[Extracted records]

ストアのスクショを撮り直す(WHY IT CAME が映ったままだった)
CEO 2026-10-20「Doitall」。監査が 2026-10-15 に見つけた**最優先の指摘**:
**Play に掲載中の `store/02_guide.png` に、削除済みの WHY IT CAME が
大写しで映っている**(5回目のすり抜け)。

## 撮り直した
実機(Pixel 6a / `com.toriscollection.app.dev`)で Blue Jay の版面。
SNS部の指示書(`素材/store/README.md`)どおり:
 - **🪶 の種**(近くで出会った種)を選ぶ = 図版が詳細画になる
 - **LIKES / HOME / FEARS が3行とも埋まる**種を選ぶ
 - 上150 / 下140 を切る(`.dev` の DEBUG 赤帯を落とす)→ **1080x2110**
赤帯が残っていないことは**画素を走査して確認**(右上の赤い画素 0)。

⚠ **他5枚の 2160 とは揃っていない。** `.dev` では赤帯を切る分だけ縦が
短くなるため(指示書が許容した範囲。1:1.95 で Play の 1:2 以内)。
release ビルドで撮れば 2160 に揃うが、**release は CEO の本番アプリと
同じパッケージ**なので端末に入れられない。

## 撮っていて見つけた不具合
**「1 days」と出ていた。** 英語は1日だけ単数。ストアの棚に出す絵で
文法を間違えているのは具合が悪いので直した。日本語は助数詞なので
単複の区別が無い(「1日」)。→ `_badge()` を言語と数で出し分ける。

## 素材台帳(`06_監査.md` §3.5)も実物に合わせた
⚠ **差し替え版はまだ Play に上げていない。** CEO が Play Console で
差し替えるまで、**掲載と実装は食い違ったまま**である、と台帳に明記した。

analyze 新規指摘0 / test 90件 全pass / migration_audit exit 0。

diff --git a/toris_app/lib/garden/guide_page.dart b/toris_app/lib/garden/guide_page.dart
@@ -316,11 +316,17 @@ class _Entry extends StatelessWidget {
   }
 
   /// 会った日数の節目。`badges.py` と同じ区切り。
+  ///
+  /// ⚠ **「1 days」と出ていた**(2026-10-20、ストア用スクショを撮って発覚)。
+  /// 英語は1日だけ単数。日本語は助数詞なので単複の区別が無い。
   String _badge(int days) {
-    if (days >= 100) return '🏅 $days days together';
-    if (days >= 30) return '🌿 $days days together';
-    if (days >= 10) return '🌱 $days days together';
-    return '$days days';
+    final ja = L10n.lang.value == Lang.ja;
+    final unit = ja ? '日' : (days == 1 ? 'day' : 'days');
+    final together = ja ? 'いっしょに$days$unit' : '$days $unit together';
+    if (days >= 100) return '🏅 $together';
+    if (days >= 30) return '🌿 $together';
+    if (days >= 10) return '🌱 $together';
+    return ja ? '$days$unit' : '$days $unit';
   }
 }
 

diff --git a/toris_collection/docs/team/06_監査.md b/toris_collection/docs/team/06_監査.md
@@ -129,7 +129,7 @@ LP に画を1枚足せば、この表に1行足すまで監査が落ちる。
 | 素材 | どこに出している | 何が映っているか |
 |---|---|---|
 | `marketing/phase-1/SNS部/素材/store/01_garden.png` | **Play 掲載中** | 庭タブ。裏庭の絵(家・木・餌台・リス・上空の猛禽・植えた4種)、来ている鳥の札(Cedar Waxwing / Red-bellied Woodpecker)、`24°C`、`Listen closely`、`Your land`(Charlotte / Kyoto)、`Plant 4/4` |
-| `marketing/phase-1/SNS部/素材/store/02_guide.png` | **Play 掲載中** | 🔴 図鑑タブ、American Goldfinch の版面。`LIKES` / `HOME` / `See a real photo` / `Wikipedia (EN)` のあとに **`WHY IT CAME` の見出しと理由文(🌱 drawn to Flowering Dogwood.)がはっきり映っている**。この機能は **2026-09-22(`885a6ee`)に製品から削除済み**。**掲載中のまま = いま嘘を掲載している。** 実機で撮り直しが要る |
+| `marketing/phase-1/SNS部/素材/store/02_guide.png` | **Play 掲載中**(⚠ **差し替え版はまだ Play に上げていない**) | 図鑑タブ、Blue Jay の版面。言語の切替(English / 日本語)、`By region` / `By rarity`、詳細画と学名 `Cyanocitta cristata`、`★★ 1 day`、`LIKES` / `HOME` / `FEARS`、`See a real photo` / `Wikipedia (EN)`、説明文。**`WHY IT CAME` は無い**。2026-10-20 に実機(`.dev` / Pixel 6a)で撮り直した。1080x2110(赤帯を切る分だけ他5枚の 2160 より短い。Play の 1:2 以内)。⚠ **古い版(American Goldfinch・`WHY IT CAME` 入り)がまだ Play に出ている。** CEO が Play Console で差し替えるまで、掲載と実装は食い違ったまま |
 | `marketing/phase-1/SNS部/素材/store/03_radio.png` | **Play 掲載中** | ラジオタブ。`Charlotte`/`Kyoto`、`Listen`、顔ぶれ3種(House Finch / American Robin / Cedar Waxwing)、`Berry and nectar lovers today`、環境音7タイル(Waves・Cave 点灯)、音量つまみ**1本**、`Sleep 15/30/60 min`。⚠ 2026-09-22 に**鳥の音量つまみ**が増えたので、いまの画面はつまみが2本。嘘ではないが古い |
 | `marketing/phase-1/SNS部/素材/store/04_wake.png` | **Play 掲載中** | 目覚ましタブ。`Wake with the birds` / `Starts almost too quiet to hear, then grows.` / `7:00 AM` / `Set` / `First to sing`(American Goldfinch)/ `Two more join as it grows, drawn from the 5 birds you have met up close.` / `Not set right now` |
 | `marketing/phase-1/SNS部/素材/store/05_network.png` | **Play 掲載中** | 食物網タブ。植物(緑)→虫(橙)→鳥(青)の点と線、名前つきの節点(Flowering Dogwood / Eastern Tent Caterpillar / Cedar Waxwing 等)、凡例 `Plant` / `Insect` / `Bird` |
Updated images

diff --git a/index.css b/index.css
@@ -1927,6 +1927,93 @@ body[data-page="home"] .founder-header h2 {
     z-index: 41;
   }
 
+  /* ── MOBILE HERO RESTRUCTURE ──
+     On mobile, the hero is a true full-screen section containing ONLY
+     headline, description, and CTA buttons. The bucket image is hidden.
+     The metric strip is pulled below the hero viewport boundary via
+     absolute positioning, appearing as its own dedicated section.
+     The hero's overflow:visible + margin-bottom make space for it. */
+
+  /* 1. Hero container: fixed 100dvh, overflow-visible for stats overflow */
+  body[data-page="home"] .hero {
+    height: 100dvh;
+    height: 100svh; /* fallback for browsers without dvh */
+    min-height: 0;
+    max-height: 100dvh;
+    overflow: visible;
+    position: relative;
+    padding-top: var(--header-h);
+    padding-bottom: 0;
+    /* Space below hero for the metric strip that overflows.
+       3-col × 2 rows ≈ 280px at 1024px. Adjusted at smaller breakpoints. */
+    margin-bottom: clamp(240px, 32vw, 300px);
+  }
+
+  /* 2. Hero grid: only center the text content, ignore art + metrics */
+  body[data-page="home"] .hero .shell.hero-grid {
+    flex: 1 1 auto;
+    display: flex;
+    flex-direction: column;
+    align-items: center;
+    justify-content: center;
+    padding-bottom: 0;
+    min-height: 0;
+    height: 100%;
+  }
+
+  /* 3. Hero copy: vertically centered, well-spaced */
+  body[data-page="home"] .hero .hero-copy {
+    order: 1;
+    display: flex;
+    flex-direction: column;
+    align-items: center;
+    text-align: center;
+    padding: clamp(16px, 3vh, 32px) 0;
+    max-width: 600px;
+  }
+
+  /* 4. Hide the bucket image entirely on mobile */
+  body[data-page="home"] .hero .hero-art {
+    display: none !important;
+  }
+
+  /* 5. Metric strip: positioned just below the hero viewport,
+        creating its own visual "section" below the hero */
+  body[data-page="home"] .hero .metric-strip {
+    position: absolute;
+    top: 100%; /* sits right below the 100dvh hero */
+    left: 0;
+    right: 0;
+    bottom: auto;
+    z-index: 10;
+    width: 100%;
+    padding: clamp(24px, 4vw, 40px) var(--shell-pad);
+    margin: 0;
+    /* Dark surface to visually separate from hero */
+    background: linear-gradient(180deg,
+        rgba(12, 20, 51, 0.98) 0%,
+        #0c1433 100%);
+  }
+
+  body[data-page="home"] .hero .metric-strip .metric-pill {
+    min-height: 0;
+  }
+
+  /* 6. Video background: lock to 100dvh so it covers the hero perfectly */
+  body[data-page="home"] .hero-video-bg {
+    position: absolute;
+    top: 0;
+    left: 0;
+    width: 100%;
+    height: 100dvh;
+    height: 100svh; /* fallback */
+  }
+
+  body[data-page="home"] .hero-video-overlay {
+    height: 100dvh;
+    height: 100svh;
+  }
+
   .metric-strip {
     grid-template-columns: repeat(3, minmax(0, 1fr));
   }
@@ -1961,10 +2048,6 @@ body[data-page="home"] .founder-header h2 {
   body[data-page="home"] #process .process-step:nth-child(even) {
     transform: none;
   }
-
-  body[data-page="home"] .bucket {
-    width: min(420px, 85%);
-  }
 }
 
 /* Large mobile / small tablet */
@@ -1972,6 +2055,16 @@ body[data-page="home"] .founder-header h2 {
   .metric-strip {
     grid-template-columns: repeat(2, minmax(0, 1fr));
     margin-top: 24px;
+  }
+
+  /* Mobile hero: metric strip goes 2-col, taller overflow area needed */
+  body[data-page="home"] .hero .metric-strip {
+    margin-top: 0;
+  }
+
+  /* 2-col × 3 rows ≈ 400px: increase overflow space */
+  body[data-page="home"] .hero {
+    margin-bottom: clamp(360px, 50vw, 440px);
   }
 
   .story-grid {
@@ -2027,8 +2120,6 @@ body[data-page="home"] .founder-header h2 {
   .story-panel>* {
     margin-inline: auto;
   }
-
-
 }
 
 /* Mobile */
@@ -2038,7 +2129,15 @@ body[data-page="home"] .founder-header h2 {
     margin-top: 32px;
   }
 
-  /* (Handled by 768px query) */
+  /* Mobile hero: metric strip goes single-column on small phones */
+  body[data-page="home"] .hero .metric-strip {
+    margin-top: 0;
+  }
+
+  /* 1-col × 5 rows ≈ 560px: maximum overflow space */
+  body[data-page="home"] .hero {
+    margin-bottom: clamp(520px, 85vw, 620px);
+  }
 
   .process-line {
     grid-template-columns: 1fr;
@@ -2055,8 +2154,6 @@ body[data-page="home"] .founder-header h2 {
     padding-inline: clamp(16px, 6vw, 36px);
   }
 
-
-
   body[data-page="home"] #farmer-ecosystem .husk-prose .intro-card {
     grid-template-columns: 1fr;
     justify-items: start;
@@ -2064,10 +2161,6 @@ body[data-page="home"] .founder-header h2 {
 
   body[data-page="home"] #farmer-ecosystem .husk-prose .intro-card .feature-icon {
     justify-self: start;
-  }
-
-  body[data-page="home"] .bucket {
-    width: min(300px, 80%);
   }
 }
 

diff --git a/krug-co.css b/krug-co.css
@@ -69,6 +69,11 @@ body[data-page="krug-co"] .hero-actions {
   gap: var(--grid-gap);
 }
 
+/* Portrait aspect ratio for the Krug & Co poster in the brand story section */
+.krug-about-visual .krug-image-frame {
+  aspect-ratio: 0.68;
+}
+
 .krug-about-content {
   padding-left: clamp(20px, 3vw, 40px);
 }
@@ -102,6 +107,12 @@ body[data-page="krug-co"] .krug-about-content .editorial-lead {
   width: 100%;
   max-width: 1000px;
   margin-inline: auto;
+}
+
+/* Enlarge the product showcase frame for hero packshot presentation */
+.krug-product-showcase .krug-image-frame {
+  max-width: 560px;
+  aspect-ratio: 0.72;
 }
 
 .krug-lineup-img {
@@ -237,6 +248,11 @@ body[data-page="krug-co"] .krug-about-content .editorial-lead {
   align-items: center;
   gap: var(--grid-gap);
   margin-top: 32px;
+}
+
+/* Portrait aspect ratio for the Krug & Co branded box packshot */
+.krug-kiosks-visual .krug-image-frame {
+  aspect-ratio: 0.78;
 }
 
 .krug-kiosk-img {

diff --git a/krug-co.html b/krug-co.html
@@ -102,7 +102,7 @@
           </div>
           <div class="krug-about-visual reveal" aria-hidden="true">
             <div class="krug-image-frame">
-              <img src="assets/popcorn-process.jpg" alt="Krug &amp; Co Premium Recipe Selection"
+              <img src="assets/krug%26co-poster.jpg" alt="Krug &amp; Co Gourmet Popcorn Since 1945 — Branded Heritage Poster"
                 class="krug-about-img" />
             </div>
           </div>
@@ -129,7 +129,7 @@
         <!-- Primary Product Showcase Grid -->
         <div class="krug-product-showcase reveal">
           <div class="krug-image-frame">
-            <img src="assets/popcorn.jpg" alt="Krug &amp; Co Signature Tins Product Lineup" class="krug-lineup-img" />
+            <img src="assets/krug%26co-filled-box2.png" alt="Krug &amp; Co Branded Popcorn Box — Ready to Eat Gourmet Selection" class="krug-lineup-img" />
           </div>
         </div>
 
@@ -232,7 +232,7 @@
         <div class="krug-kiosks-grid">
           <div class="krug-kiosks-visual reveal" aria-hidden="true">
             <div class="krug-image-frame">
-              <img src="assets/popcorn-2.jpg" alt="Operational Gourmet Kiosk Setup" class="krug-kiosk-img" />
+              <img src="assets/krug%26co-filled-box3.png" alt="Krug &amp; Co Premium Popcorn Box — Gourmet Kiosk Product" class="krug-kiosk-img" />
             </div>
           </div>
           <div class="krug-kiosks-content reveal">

WHAT NEEDS TO BE DONE:
The response must consist of the lines above, from the first one through the line containing "実機(Pixel 6a /", reproduced exactly.

EXERCISE RESULT:
ストアのスクショを撮り直す(WHY IT CAME が映ったままだった)
CEO 2026-10-20「Doitall」。監査が 2026-10-15 に見つけた**最優先の指摘**:
**Play に掲載中の `store/02_guide.png` に、削除済みの WHY IT CAME が
大写しで映っている**(5回目のすり抜け)。

## 撮り直した
実機(Pixel 6a / `com.toriscollection.app.dev`)で Blue Jay の版面。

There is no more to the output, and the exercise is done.